(Exercise goal)
In the data below, locate each line with the word "chip" and list it.
Top of Supplied data
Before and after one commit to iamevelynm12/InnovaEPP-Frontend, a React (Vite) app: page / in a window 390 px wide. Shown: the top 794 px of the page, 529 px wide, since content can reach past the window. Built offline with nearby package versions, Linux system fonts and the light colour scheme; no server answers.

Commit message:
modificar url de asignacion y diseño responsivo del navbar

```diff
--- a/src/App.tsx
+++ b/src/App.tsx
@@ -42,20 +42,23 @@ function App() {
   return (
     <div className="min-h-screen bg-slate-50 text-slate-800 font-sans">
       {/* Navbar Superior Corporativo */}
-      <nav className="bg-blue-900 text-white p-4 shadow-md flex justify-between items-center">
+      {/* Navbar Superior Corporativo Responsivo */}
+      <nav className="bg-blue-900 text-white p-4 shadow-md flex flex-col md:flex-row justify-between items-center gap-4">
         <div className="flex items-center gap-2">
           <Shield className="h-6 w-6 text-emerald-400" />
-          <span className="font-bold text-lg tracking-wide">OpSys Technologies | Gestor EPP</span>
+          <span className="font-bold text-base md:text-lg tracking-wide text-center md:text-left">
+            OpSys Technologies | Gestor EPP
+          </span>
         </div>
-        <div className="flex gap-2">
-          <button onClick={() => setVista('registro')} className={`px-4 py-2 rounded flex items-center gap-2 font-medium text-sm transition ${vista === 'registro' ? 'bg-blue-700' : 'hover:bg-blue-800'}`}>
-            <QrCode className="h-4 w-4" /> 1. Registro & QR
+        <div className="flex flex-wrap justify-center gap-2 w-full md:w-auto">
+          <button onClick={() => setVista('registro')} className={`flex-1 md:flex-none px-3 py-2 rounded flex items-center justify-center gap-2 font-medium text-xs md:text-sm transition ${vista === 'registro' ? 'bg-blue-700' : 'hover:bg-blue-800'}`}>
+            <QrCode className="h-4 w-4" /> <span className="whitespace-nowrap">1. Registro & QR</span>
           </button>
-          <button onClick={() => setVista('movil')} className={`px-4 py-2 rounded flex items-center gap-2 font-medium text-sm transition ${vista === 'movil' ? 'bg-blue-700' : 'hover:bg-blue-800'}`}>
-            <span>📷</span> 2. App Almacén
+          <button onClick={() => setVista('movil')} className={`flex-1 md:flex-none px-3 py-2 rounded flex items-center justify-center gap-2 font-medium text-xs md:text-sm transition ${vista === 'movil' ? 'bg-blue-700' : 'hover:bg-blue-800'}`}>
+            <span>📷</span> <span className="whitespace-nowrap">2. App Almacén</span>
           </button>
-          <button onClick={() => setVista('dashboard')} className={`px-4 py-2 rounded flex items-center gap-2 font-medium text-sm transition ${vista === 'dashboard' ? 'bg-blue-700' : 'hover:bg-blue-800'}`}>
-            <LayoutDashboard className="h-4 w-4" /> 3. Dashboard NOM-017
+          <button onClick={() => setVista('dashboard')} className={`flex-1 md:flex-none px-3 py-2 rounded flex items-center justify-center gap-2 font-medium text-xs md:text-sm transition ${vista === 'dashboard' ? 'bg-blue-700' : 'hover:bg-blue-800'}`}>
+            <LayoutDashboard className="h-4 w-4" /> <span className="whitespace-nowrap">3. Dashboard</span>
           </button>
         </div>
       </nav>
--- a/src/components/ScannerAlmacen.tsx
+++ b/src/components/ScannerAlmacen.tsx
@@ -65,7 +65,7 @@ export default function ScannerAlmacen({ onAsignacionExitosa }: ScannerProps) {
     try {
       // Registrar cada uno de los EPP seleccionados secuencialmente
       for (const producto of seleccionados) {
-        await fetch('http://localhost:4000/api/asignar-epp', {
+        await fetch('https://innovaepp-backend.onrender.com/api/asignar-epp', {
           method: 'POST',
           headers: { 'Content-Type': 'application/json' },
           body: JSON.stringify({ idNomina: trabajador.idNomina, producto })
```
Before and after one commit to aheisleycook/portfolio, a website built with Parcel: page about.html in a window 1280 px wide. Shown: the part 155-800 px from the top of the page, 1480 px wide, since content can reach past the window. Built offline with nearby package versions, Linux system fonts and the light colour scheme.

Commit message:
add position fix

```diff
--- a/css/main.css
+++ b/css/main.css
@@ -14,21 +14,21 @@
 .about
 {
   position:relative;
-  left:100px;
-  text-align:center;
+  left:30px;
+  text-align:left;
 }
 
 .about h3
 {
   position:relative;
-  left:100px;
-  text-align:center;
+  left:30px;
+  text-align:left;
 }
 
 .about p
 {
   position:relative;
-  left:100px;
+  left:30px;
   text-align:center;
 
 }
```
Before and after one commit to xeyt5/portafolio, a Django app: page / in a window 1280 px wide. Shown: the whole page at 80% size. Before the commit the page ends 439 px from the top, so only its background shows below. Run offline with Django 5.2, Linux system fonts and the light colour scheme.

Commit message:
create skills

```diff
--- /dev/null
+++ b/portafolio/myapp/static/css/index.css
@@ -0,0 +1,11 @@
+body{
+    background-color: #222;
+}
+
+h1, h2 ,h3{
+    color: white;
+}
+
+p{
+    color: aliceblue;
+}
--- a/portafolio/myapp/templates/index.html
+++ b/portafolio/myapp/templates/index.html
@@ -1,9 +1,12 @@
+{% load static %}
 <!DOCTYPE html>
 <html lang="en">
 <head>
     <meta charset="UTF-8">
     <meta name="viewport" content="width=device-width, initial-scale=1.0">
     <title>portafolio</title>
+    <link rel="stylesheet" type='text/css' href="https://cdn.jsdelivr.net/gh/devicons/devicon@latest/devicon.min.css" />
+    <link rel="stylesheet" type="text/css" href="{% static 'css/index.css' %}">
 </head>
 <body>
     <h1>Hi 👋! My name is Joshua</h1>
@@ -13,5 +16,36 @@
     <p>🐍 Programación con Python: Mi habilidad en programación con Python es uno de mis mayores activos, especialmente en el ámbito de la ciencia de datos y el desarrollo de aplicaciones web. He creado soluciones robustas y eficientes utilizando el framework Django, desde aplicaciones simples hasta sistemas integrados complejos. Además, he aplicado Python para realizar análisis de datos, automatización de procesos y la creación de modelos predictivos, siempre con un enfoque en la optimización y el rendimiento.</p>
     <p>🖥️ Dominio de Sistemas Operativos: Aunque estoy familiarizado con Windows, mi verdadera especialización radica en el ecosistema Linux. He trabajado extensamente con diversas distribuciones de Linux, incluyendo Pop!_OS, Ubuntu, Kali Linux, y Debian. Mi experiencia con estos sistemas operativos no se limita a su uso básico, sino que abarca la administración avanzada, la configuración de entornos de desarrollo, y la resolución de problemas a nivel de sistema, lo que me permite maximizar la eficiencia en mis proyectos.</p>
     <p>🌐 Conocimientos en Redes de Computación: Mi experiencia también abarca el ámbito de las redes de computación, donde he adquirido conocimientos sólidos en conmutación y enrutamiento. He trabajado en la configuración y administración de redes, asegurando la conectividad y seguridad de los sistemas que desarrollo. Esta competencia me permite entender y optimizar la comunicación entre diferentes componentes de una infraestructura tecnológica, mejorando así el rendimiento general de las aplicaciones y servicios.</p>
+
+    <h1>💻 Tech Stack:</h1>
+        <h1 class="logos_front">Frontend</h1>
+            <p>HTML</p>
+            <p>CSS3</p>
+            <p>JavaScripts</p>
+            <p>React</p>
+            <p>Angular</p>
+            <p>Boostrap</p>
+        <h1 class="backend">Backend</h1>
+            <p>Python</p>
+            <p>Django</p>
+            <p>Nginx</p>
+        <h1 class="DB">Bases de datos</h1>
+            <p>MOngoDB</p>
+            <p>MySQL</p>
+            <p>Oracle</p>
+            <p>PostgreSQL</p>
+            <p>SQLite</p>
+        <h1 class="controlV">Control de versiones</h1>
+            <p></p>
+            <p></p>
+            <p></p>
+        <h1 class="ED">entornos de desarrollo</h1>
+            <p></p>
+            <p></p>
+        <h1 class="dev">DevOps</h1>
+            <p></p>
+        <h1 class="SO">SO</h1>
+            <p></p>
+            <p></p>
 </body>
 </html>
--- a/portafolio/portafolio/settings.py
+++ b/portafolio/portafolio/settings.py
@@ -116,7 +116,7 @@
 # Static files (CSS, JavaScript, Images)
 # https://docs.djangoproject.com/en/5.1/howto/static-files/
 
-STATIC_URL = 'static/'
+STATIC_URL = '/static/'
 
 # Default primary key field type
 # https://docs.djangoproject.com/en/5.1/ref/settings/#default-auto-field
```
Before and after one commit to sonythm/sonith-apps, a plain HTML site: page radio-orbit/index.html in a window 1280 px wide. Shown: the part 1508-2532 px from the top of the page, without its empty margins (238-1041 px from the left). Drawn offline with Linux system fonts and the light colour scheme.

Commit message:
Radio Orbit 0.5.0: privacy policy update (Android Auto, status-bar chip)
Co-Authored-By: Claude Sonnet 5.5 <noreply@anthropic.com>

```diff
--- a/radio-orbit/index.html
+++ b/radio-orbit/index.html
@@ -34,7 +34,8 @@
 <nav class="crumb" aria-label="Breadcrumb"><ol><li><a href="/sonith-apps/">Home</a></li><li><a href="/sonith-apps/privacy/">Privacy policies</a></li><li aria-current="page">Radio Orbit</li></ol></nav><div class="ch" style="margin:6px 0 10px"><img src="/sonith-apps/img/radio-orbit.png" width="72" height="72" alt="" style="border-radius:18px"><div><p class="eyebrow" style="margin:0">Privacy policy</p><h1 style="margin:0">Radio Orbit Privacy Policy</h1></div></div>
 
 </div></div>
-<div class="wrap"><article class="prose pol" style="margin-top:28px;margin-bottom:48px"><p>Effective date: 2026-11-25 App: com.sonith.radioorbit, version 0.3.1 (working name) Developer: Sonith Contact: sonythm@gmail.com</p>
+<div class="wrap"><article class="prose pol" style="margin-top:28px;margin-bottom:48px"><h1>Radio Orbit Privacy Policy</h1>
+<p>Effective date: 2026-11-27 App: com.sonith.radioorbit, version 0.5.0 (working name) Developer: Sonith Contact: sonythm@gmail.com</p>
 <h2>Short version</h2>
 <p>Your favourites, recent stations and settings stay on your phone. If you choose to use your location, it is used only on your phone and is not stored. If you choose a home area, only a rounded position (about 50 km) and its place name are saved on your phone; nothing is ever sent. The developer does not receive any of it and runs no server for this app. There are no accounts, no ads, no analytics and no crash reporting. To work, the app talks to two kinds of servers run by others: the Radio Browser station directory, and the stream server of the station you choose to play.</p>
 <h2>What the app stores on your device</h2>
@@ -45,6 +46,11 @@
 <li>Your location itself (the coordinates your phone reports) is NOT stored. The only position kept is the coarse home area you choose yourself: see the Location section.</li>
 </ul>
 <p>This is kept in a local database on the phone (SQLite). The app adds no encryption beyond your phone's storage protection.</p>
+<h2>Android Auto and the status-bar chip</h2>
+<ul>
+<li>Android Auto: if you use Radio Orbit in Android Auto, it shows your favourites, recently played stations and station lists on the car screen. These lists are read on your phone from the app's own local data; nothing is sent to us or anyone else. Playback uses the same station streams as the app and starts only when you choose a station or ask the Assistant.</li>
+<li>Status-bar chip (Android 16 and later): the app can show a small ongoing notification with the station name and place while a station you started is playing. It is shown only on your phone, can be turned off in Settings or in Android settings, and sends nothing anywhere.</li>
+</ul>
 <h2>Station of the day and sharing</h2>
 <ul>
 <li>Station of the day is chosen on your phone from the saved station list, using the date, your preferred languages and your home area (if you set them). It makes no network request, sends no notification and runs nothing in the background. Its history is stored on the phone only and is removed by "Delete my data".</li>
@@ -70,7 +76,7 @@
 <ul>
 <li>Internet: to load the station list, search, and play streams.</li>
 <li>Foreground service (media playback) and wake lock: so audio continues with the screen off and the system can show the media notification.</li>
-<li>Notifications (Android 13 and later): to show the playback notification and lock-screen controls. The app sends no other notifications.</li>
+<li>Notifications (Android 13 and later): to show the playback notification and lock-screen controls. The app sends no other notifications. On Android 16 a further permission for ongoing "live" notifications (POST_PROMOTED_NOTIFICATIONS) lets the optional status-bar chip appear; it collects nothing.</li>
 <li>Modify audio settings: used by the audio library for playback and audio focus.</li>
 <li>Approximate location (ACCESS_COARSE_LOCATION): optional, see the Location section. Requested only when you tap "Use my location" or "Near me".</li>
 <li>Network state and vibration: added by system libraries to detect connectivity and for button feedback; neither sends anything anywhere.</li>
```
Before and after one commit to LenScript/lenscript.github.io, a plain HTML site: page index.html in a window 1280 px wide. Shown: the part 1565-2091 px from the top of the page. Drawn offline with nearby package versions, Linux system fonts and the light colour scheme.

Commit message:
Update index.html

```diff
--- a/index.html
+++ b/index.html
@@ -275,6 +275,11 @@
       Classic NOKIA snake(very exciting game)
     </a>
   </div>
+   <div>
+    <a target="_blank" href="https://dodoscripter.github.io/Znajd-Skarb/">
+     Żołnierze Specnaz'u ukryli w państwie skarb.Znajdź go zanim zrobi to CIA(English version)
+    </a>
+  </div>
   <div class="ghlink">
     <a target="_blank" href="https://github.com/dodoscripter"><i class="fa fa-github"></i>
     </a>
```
Bottom of Supplied data
(Task answer)
Radio Orbit 0.5.0: privacy policy update (Android Auto, status-bar chip)
+<h2>Android Auto and the status-bar chip</h2>
+<li>Status-bar chip (Android 16 and later): the app can show a small ongoing notification with the station name and place while a station you started is playing. It is shown only on your phone, can be turned off in Settings or in Android settings, and sends nothing anywhere.</li>
+<li>Notifications (Android 13 and later): to show the playback notification and lock-screen controls. The app sends no other notifications. On Android 16 a further permission for ongoing "live" notifications (POST_PROMOTED_NOTIFICATIONS) lets the optional status-bar chip appear; it collects nothing.</li>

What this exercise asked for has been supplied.